Print a faithful copy of the data below, word for word, with the pictures left out.

START RECORDS FOR THE EXERCISE

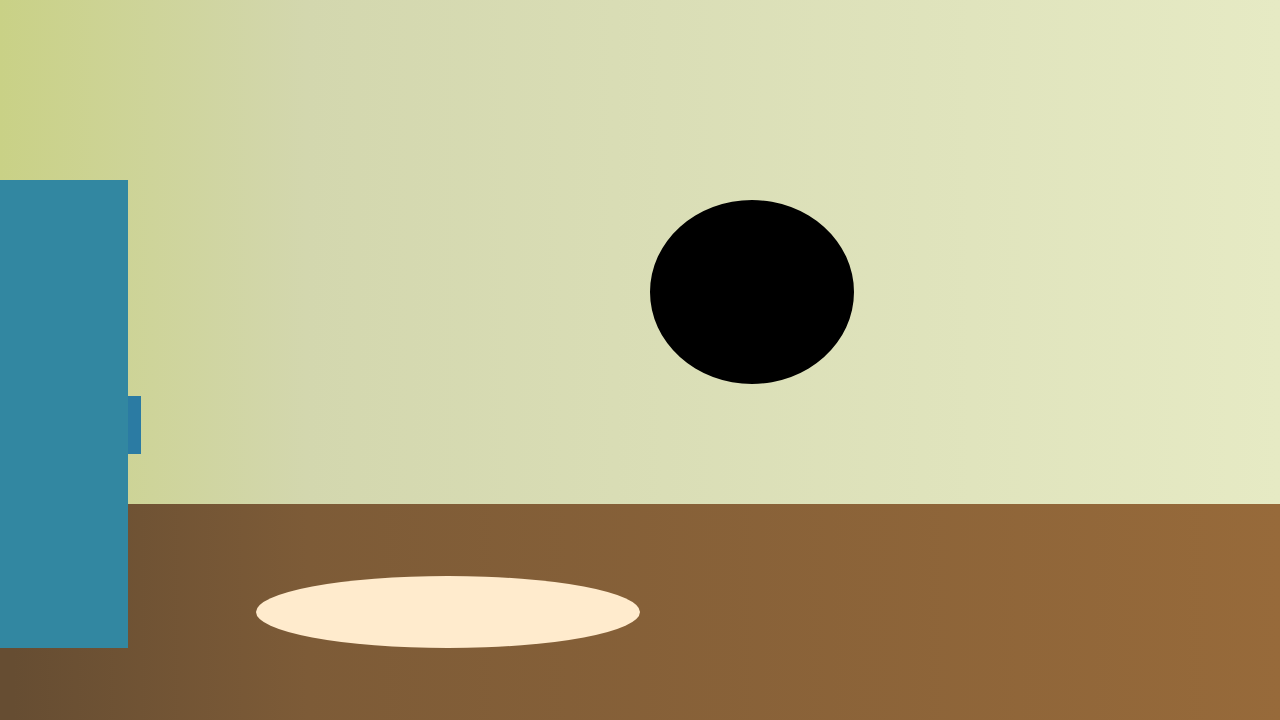
Repository: SandyLy453/COMP-2170-team-project
Page: index.html
An editor plug-in stored every save of this project. The page is shown before and after the next save, followed by the edit.
The browser window is 1280 px wide. The pictures show the whole page.

Above is the page before, as saved 2024-05-03 12:16:34.

After the next save:
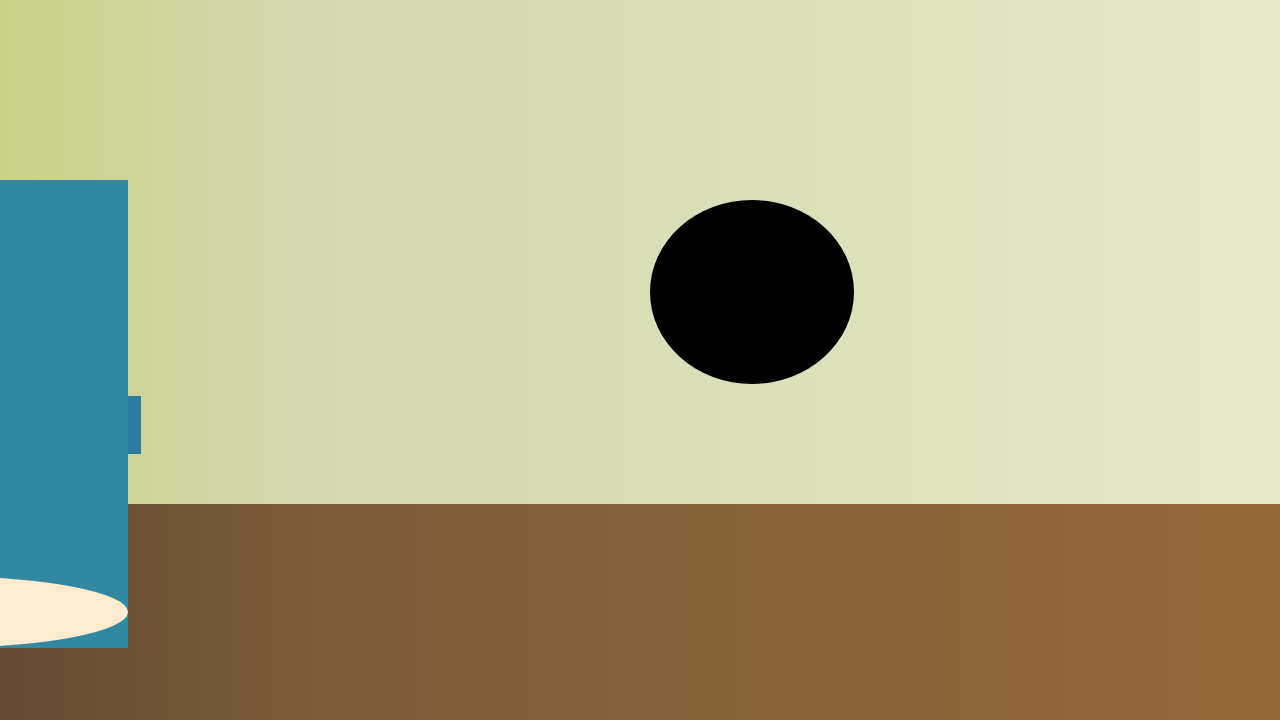
Saved 10 s later.
--- a/styles.css
+++ b/styles.css
@@ -45,7 +45,7 @@
     background-color: blanchedalmond;
     position: absolute;
     bottom: 10vh;
-    right: 50vw;
+    right: 90vw;
 }
 
 .window {}
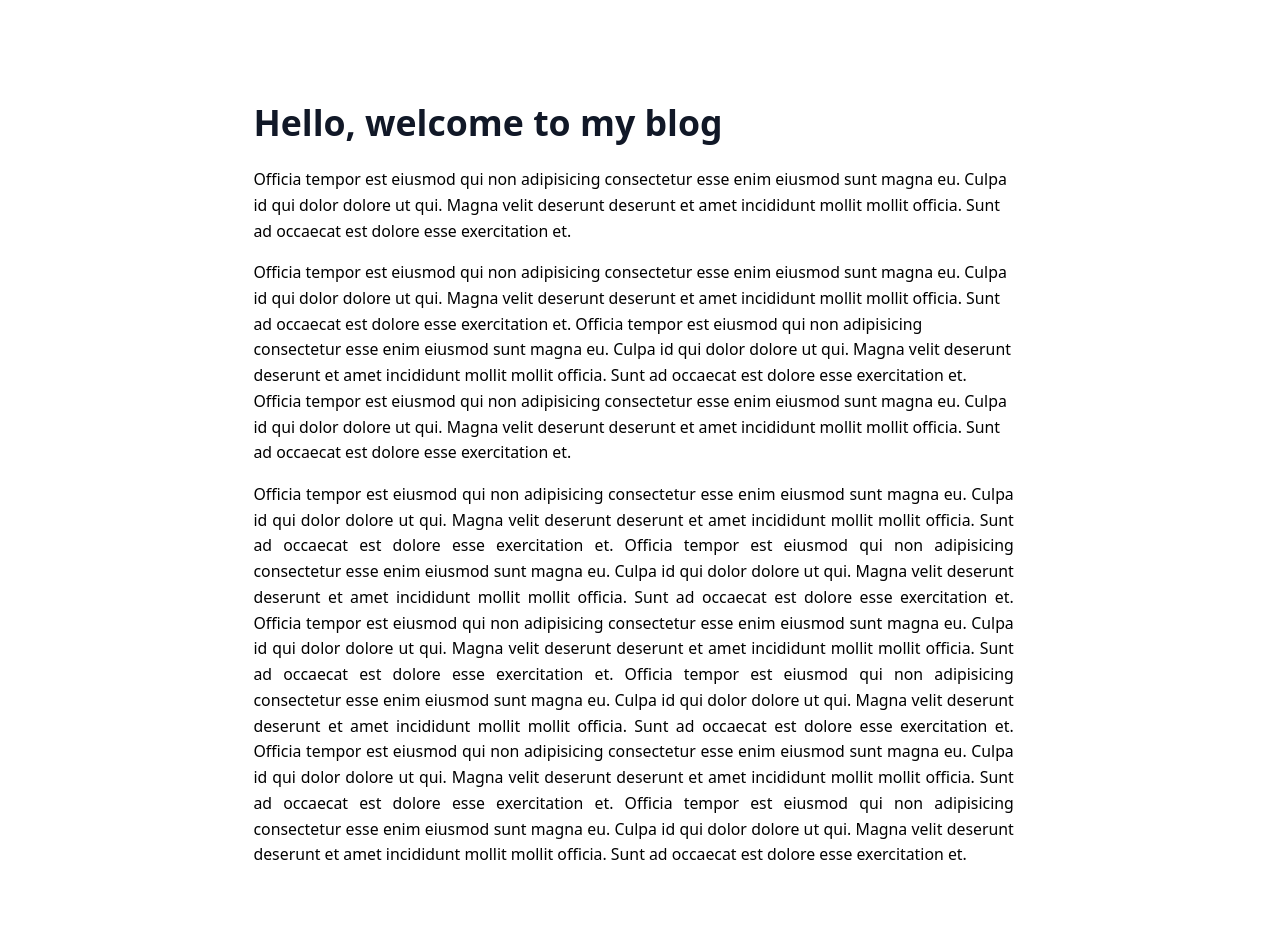
Repository: ymw0331/blog-mern-webapp
Page: / (app in client/)
The author's editor kept a copy of each file at every save. The page is drawn from the files as they stood at one save, then again after a run of saves.
The browser window is 1280 px wide. The pictures show the whole page, at 99% of full size.
The project was rebuilt for these pictures with package versions that can differ from the ones it lists, and the page was loaded fresh each time.

Above is the page before, as saved 2022-12-10 19:31:40.

### client/src/App.js
import Home from './pages/Home';

function App() {
  return (
    <div className='max-w-screen-md mx-auto pt-20'>
      <Home />
    </div>
  );
}

export default App;

### client/src/pages/Home.js
import React from 'react';

const Home = () => {
  return (
    <div className='mb-20'>
      <h1 className='sm:text-4xl text-2xl font-bold my-6 text-gray-900'>
        Hello, welcome to my blog
      </h1>
      <p className='mx-auto leading-relaxed text-base mb-4'>
        Officia tempor est eiusmod qui non adipisicing consectetur esse enim
        eiusmod sunt magna eu. Culpa id qui dolor dolore ut qui. Magna velit
        deserunt deserunt et amet incididunt mollit mollit officia. Sunt ad
        occaecat est dolore esse exercitation et.
      </p>
      <p className='mx-auto leading-relaxed text-base mb-4'>
        Officia tempor est eiusmod qui non adipisicing consectetur esse enim
        eiusmod sunt magna eu. Culpa id qui dolor dolore ut qui. Magna velit
        deserunt deserunt et amet incididunt mollit mollit officia. Sunt ad
        occaecat est dolore esse exercitation et. Officia tempor est eiusmod qui
        non adipisicing consectetur esse enim eiusmod sunt magna eu. Culpa id
        qui dolor dolore ut qui. Magna velit deserunt deserunt et amet
        incididunt mollit mollit officia. Sunt ad occaecat est dolore esse
        exercitation et. Officia tempor est eiusmod qui non adipisicing
        consectetur esse enim eiusmod sunt magna eu. Culpa id qui dolor dolore
        ut qui. Magna velit deserunt deserunt et amet incididunt mollit mollit
        officia. Sunt ad occaecat est dolore esse exercitation et.
      </p>
      <p className='mx-auto leading-relaxed text-base mb-4 text-justify'>
        Officia tempor est eiusmod qui non adipisicing consectetur esse enim
        eiusmod sunt magna eu. Culpa id qui dolor dolore ut qui. Magna velit
        deserunt deserunt et amet incididunt mollit mollit officia. Sunt ad
        occaecat est dolore esse exercitation et. Officia tempor est eiusmod qui
        non adipisicing consectetur esse enim eiusmod sunt magna eu. Culpa id
        qui dolor dolore ut qui. Magna velit deserunt deserunt et amet
        incididunt mollit mollit officia. Sunt ad occaecat est dolore esse
        exercitation et. Officia tempor est eiusmod qui non adipisicing
        consectetur esse enim eiusmod sunt magna eu. Culpa id qui dolor dolore
        ut qui. Magna velit deserunt deserunt et amet incididunt mollit mollit
        officia. Sunt ad occaecat est dolore esse exercitation et. Officia
        tempor est eiusmod qui non adipisicing consectetur esse enim eiusmod
        sunt magna eu. Culpa id qui dolor dolore ut qui. Magna velit deserunt
        deserunt et amet incididunt mollit mollit officia. Sunt ad occaecat est
        dolore esse exercitation et. Officia tempor est eiusmod qui non
        adipisicing consectetur esse enim eiusmod sunt magna eu. Culpa id qui
        dolor dolore ut qui. Magna velit deserunt deserunt et amet incididunt
        mollit mollit officia. Sunt ad occaecat est dolore esse exercitation et.
        Officia tempor est eiusmod qui non adipisicing consectetur esse enim
        eiusmod sunt magna eu. Culpa id qui dolor dolore ut qui. Magna velit
        deserunt deserunt et amet incididunt mollit mollit officia. Sunt ad
        occaecat est dolore esse exercitation et.
      </p>
    </div>
  );
};

export default Home;

Loaded but not shown: client/public/index.html (common file); client/src/index.js (common file); client/src/index.css (common file); client/src/reportWebVitals.js (common file); client/tailwind.config.js (common file)

After the next 2 saves:
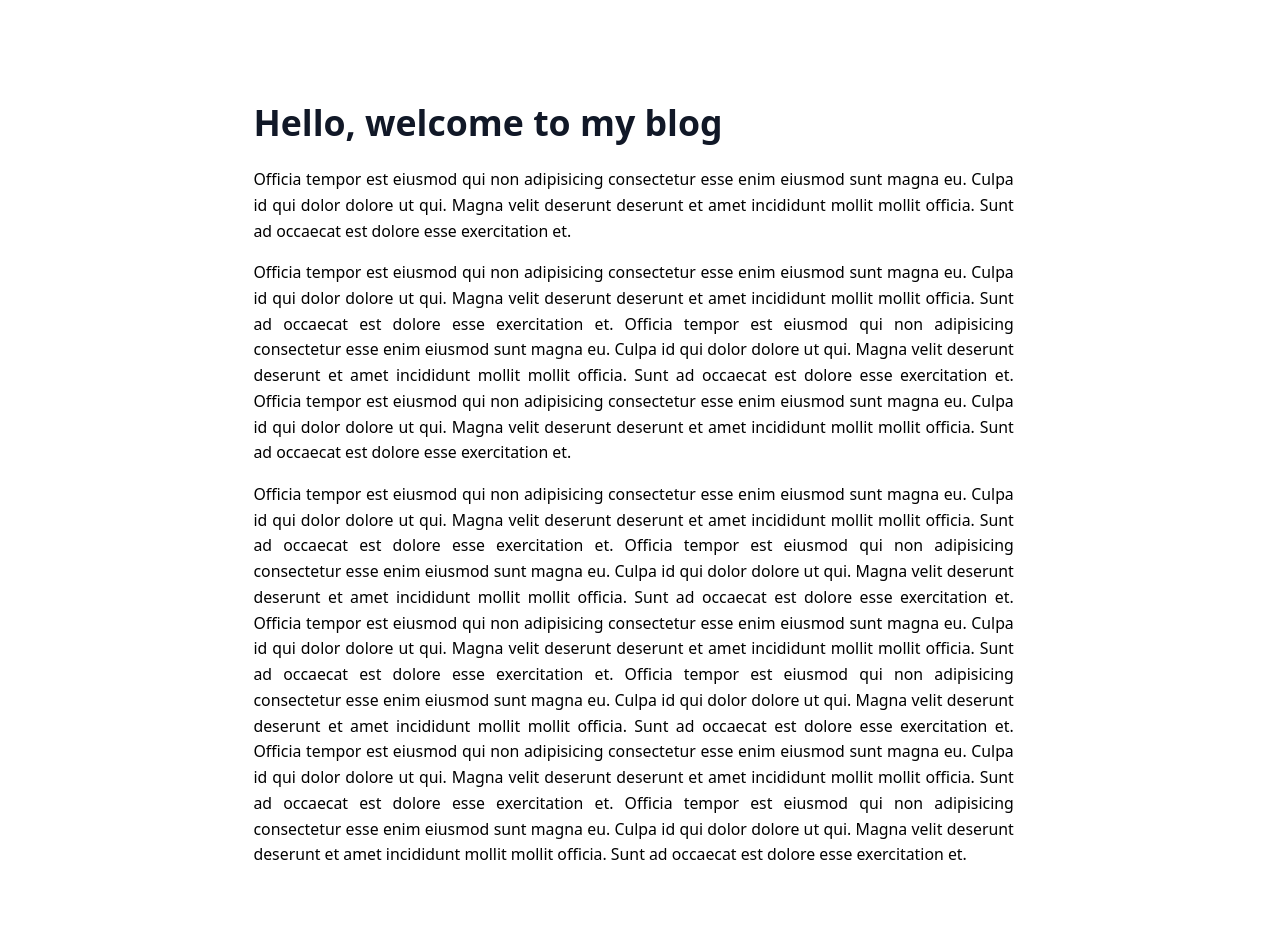
The 2 saves are shown as one change because they came seconds apart.
The last was saved 9 s later.
--- a/client/src/pages/Home.js
+++ b/client/src/pages/Home.js
@@ -6,13 +6,13 @@ const Home = () => {
       <h1 className='sm:text-4xl text-2xl font-bold my-6 text-gray-900'>
         Hello, welcome to my blog
       </h1>
-      <p className='mx-auto leading-relaxed text-base mb-4'>
+      <p className='mx-auto leading-relaxed text-base mb-4 text-justify'>
         Officia tempor est eiusmod qui non adipisicing consectetur esse enim
         eiusmod sunt magna eu. Culpa id qui dolor dolore ut qui. Magna velit
         deserunt deserunt et amet incididunt mollit mollit officia. Sunt ad
         occaecat est dolore esse exercitation et.
       </p>
-      <p className='mx-auto leading-relaxed text-base mb-4'>
+      <p className='mx-auto leading-relaxed text-base mb-4 text-justify'>
         Officia tempor est eiusmod qui non adipisicing consectetur esse enim
         eiusmod sunt magna eu. Culpa id qui dolor dolore ut qui. Magna velit
         deserunt deserunt et amet incididunt mollit mollit officia. Sunt ad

END RECORDS FOR THE EXERCISE

- [OUTPUT FOR THIS TASK]
Repository: SandyLy453/COMP-2170-team-project
Page: index.html
An editor plug-in stored every save of this project. The page is shown before and after the next save, followed by the edit.
The browser window is 1280 px wide. The pictures show the whole page.

Above is the page before, as saved 2024-05-03 12:16:34.

After the next save:
Saved 10 s later.
--- a/styles.css
+++ b/styles.css
@@ -45,7 +45,7 @@
     background-color: blanchedalmond;
     position: absolute;
     bottom: 10vh;
-    right: 50vw;
+    right: 90vw;
 }
 
 .window {}
Repository: ymw0331/blog-mern-webapp
Page: / (app in client/)
The author's editor kept a copy of each file at every save. The page is drawn from the files as they stood at one save, then again after a run of saves.
The browser window is 1280 px wide. The pictures show the whole page, at 99% of full size.
The project was rebuilt for these pictures with package versions that can differ from the ones it lists, and the page was loaded fresh each time.

Above is the page before, as saved 2022-12-10 19:31:40.

### client/src/App.js
import Home from './pages/Home';

function App() {
  return (
    <div className='max-w-screen-md mx-auto pt-20'>
      <Home />
    </div>
  );
}

export default App;

### client/src/pages/Home.js
import React from 'react';

const Home = () => {
  return (
    <div className='mb-20'>
      <h1 className='sm:text-4xl text-2xl font-bold my-6 text-gray-900'>
        Hello, welcome to my blog
      </h1>
      <p className='mx-auto leading-relaxed text-base mb-4'>
        Officia tempor est eiusmod qui non adipisicing consectetur esse enim
        eiusmod sunt magna eu. Culpa id qui dolor dolore ut qui. Magna velit
        deserunt deserunt et amet incididunt mollit mollit officia. Sunt ad
        occaecat est dolore esse exercitation et.
      </p>
      <p className='mx-auto leading-relaxed text-base mb-4'>
        Officia tempor est eiusmod qui non adipisicing consectetur esse enim
        eiusmod sunt magna eu. Culpa id qui dolor dolore ut qui. Magna velit
        deserunt deserunt et amet incididunt mollit mollit officia. Sunt ad
        occaecat est dolore esse exercitation et. Officia tempor est eiusmod qui
        non adipisicing consectetur esse enim eiusmod sunt magna eu. Culpa id
        qui dolor dolore ut qui. Magna velit deserunt deserunt et amet
        incididunt mollit mollit officia. Sunt ad occaecat est dolore esse
        exercitation et. Officia tempor est eiusmod qui non adipisicing
        consectetur esse enim eiusmod sunt magna eu. Culpa id qui dolor dolore
        ut qui. Magna velit deserunt deserunt et amet incididunt mollit mollit
        officia. Sunt ad occaecat est dolore esse exercitation et.
      </p>
      <p className='mx-auto leading-relaxed text-base mb-4 text-justify'>
        Officia tempor est eiusmod qui non adipisicing consectetur esse enim
        eiusmod sunt magna eu. Culpa id qui dolor dolore ut qui. Magna velit
        deserunt deserunt et amet incididunt mollit mollit officia. Sunt ad
        occaecat est dolore esse exercitation et. Officia tempor est eiusmod qui
        non adipisicing consectetur esse enim eiusmod sunt magna eu. Culpa id
        qui dolor dolore ut qui. Magna velit deserunt deserunt et amet
        incididunt mollit mollit officia. Sunt ad occaecat est dolore esse
        exercitation et. Officia tempor est eiusmod qui non adipisicing
        consectetur esse enim eiusmod sunt magna eu. Culpa id qui dolor dolore
        ut qui. Magna velit deserunt deserunt et amet incididunt mollit mollit
        officia. Sunt ad occaecat est dolore esse exercitation et. Officia
        tempor est eiusmod qui non adipisicing consectetur esse enim eiusmod
        sunt magna eu. Culpa id qui dolor dolore ut qui. Magna velit deserunt
        deserunt et amet incididunt mollit mollit officia. Sunt ad occaecat est
        dolore esse exercitation et. Officia tempor est eiusmod qui non
        adipisicing consectetur esse enim eiusmod sunt magna eu. Culpa id qui
        dolor dolore ut qui. Magna velit deserunt deserunt et amet incididunt
        mollit mollit officia. Sunt ad occaecat est dolore esse exercitation et.
        Officia tempor est eiusmod qui non adipisicing consectetur esse enim
        eiusmod sunt magna eu. Culpa id qui dolor dolore ut qui. Magna velit
        deserunt deserunt et amet incididunt mollit mollit officia. Sunt ad
        occaecat est dolore esse exercitation et.
      </p>
    </div>
  );
};

export default Home;

Loaded but not shown: client/public/index.html (common file); client/src/index.js (common file); client/src/index.css (common file); client/src/reportWebVitals.js (common file); client/tailwind.config.js (common file)

After the next 2 saves:
The 2 saves are shown as one change because they came seconds apart.
The last was saved 9 s later.
--- a/client/src/pages/Home.js
+++ b/client/src/pages/Home.js
@@ -6,13 +6,13 @@ const Home = () => {
       <h1 className='sm:text-4xl text-2xl font-bold my-6 text-gray-900'>
         Hello, welcome to my blog
       </h1>
-      <p className='mx-auto leading-relaxed text-base mb-4'>
+      <p className='mx-auto leading-relaxed text-base mb-4 text-justify'>
         Officia tempor est eiusmod qui non adipisicing consectetur esse enim
         eiusmod sunt magna eu. Culpa id qui dolor dolore ut qui. Magna velit
         deserunt deserunt et amet incididunt mollit mollit officia. Sunt ad
         occaecat est dolore esse exercitation et.
       </p>
-      <p className='mx-auto leading-relaxed text-base mb-4'>
+      <p className='mx-auto leading-relaxed text-base mb-4 text-justify'>
         Officia tempor est eiusmod qui non adipisicing consectetur esse enim
         eiusmod sunt magna eu. Culpa id qui dolor dolore ut qui. Magna velit
         deserunt deserunt et amet incididunt mollit mollit officia. Sunt ad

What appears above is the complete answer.